Rating: 98%Manufacturer: Gamdias

Introduction, Specifications, and Pricing

Gamdias Hermes P1 RGB Mechanical Gaming Keyboard Review 99 | TweakTown.com
VIEW GALLERY - 38 IMAGES

We have already seen the Gamdias Hermes RGB, and from what we can recall, there were no major issues with that keyboard, but Gamdias wanted to take things a bit further with it. While the keyboard we are looking at now is very similar in its layout and gaming features, there are some stylistic, aesthetic, as well as a few minor changes to make Gamdias want to make yet another version of the Hermes Gaming Mechanical keyboard.

Things that change raise the aesthetic appeal with this latest incarnation of the Hermes keyboard. Rather than offering the keyboard with plastic used on the top and bottom, this time around the top of this keyboard is made of brushed aluminum for starters. The original had a built in wrist rest, where the new one offers a wrist rest too, but this time it is detachable. Gamdias also incorporated the keycap puller into the bottom of the keyboard, so that it is always with you at a moment's notice, the PCB color has changed, but more importantly to a mechanical keyboard, Gamdias has moved away from Kailh switch to TTC switches in this new model.

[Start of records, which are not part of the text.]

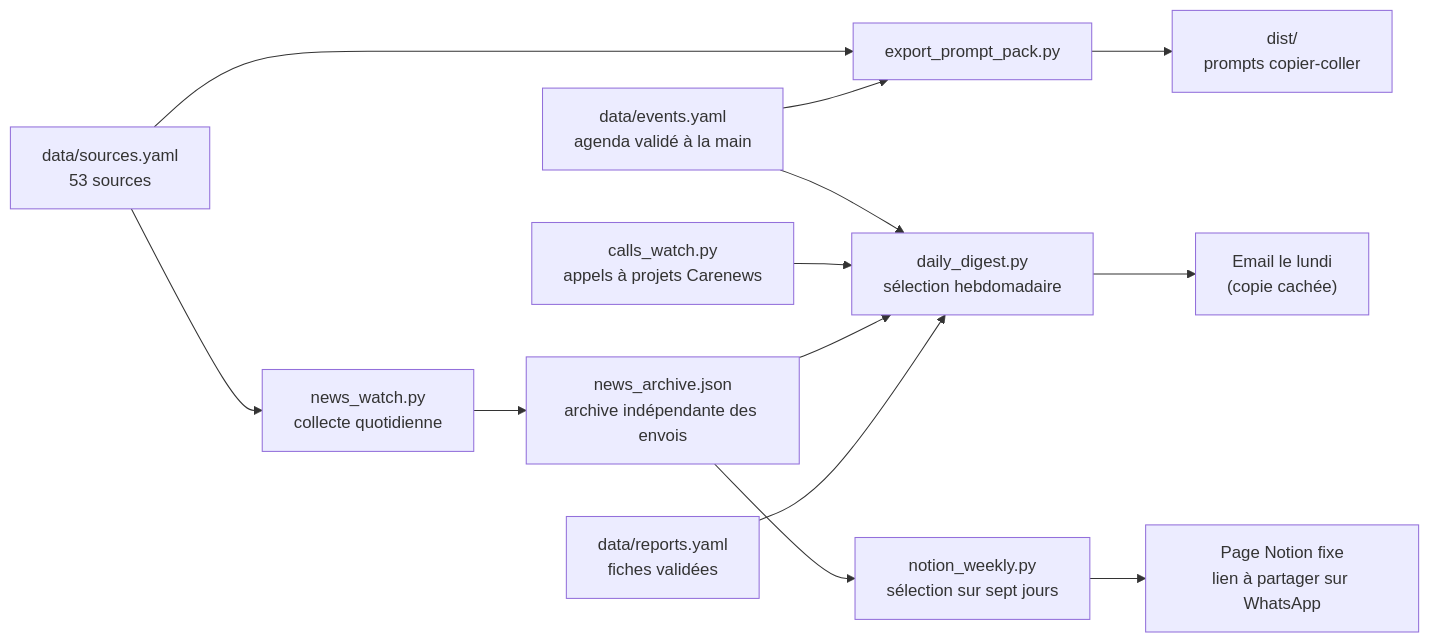
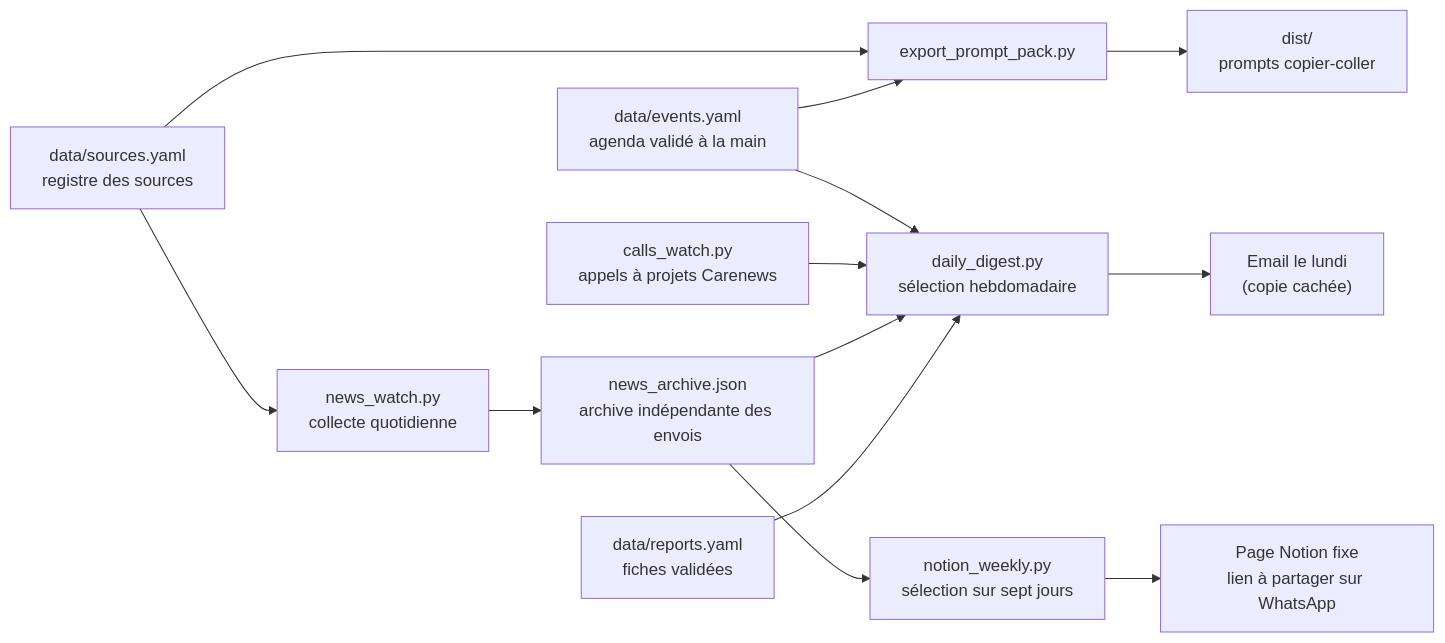
One commit to eplr/veille-nif changed the diagram in README.md. Above: the diagram before and after it, drawn with Mermaid. The commit also changed other lines of this file and 17 other files, not shown here.

````diff
--- a/README.md
+++ b/README.md
@@ -14,15 +14,15 @@
 ```mermaid
 flowchart LR
-  S["data/sources.yaml<br/>53 sources"] --> N["news_watch.py<br/>collecte quotidienne"]
+  S["data/sources.yaml<br/>registre des sources"] --> N["news_watch.py<br/>collecte quotidienne"]
   E["data/events.yaml<br/>agenda validé à la main"] --> D
   C["calls_watch.py<br/>appels à projets Carenews"] --> D
   N --> A["news_archive.json<br/>archive indépendante des envois"]
   A --> D["daily_digest.py<br/>sélection hebdomadaire"]
   A --> Q["notion_weekly.py<br/>sélection sur sept jours"]
   Q --> F["Page Notion fixe<br/>lien à partager sur WhatsApp"]
   R["data/reports.yaml<br/>fiches validées"] --> D
   D --> M["Email le lundi<br/>(copie cachée)"]
   S --> P["export_prompt_pack.py"]
   E --> P
   P --> V["dist/<br/>prompts copier-coller"]
 ```
````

While most of what you are about to see can be found on the original Hermes RGB, with what Gamdias has put into the new Hermes P1 RGB, there is enough to make many want to move to Gamdias for a mechanical keyboard. With all the changes we mentioned above, it takes the Hermes keyboard to a whole other level, competing with many of the major players in the keyboard game. We understand there is a balancing act to be played when it comes to releasing products in the peripherals segment, and still being able to turn a profit at the end. Think of the Hermes RGB as the base model, and the Hermes P1 RGB more in the light of a sports car. However you want to think about it, the Gamdias Hermes P1 RGB is well worth the time to have a look, as is has become a very useful tool under our hands.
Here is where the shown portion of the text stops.